WASHINGTON--The technology industry breathed a sigh of relief
today after the Senate
voted 96-1 to increase the number of high-tech workers permitted to enter the
United States under special visas.
Sun Microsystems, Intel, Microsoft and others have fought most of the year
for an increase, after this year's allotment of visas ran out in March. The
total number of visas was scheduled to decline over the next several years,
potentially wreaking havoc on an industry strapped to find enough skilled
The bill lifts the visa limit to
195,000 annually for the next three years, up from 115,000 this year. The
bill also includes a number of initiatives to help train children and young
adults in technology as a means of lessening the need for such visas in the
Sen. Orrin Hatch, R-Utah, spoke after the bill's passage at a news
conference on the Capitol lawn. He predicted a quick House passage and
approval by the White House. He dismissed the fact that President Clinton
and his chief of staff, John Podesta, have hinted at a veto of the bill
if it didn't include immigration
relief for Latino illegal aliens.
"With a 96-to-1 vote, I think he's going to sign the bill," Hatch said of
the legislation he sponsored.
Hatch noted that the House would have to vote on his bill rather than moving
its own, given that Congress is scheduled to adjourn for the year as early
as Friday. House sources have suggested that a vote on Hatch's bill could
occur any day now.
"We're counting on our colleagues in the House," Hatch said.
The so-called H-1B visas are critical to the high-tech industry because of a
shortage of trained workers in the United States, companies say. Some
company executives were predicting that visas for 2001 would be used up as
soon as January without an increase.
The Senate declined to address a related issue, namely the desire of many
immigrants on H-1B visas to remain in the United States after their
three-year permit expires. In a series of debates leading up to the Senate
vote, some members expressed reservations about putting high-tech workers at

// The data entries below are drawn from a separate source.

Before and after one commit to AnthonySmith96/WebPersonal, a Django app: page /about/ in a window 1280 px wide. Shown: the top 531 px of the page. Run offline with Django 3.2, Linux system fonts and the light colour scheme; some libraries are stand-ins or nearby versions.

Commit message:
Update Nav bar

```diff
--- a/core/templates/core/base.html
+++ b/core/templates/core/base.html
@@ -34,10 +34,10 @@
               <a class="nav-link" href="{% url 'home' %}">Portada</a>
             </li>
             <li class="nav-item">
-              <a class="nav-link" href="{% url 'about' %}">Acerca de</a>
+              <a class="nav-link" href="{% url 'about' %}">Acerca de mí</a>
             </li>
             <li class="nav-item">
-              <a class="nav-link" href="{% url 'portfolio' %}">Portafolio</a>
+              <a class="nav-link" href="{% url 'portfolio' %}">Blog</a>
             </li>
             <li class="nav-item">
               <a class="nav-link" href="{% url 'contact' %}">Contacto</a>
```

the front of the immigration line based solely on the fact that they are
The Democratic leadership in the Senate fought during the last two weeks to
attach language on Latino amnesty. Enough Democrats defected, however, that
Republicans were able to block any such amendments.
Once faced with an up-and-down vote on H-1B visas alone, only one
Democrat--Ernest Hollings of South Carolina--voted against the legislation,
without citing why.
At the news conference, Sen. Robert Bennett, R-Utah, called the 96-1 vote
"misleading," referring to the number of "roadblocks" that had to be
overcome to have the final vote on the bill. Bennett said he told a group
in Silicon Valley two weeks ago that he didn't think the Senate would be
able to pass it.
The bill's passage was praised in the high-tech community by such
organizations as the Information Technology Association of America, the
Telecommunications Industry Association and the Electronic Industries